→ **WHAT YOU SHOULD DO**
In the data that follows, count every line holding the string "content" and give the count alone.

→ **RECORD SET**

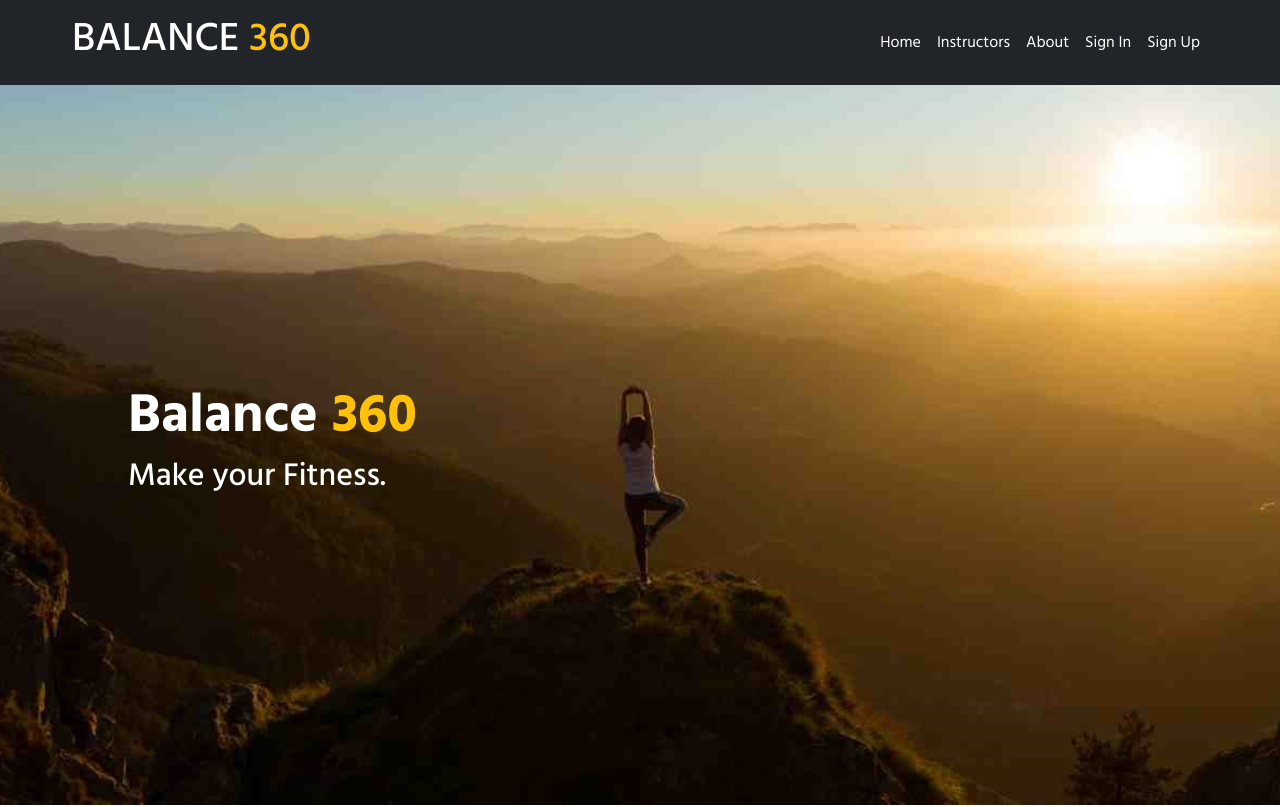
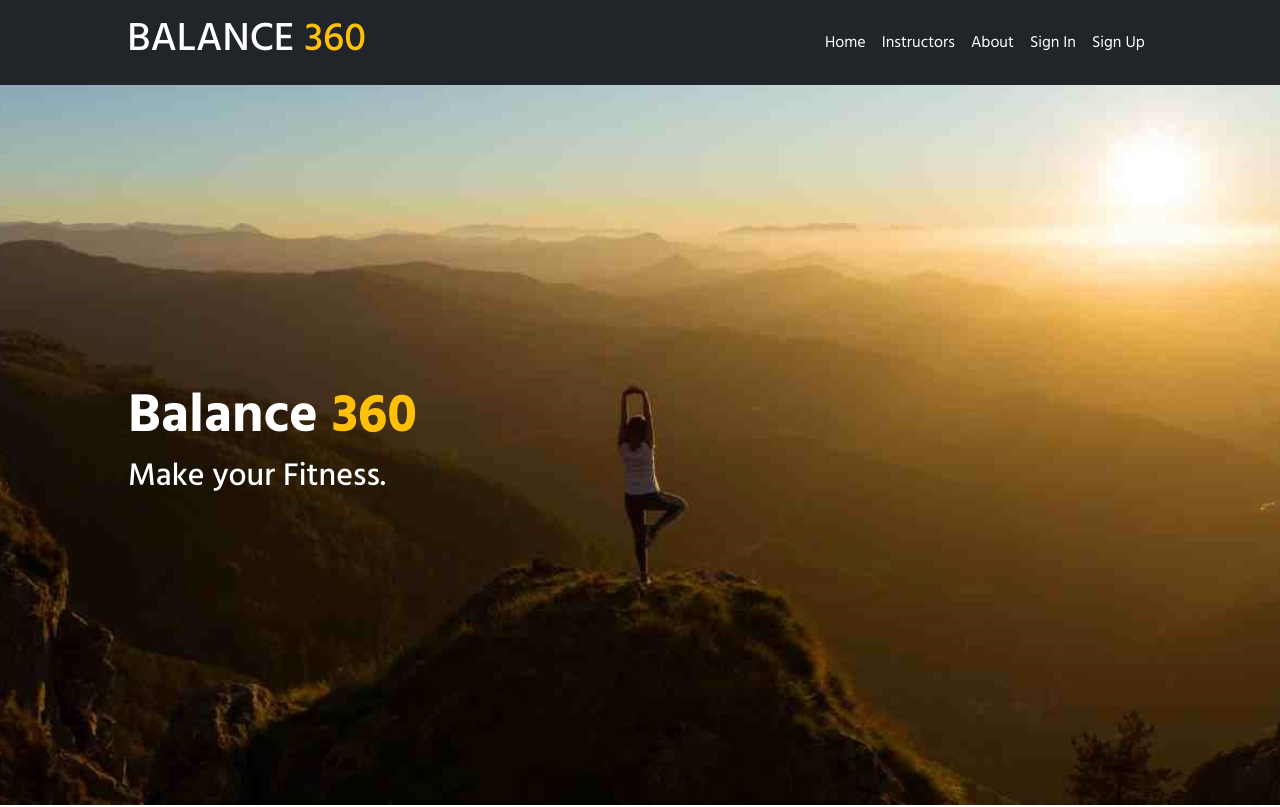
Before and after one commit to mdnh42/HeathCare, a React (Create React App) app: page / in a window 1280 px wide. Shown: the top 807 px of the page. Built offline with nearby package versions, Linux system fonts and the light colour scheme; no server answers.

Commit message:
Final Commit

```diff
--- a/public/index.html
+++ b/public/index.html
@@ -3,7 +3,7 @@
 
 <head>
   <meta charset="utf-8" />
-  <link rel="icon" href="%PUBLIC_URL%/favicon.ico" />
+  <link rel="icon" href="%PUBLIC_URL%/b360.svg" />
   <meta name="viewport" content="width=device-width, initial-scale=1" />
   <meta name="theme-color" content="#000000" />
   <meta name="description" content="Web site created using create-react-app" />
--- a/src/components/Header/Header.css
+++ b/src/components/Header/Header.css
@@ -1,6 +1,6 @@
 .Header{
     background-color: #232D39 !important;
-    padding: 10px 60px;
+    padding: 10px 9vw;
 }
 .Header a{
     color: white !important;
```
Also changed, not shown: public/B360.svg (added).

→ **YOUR SOLUTION**
3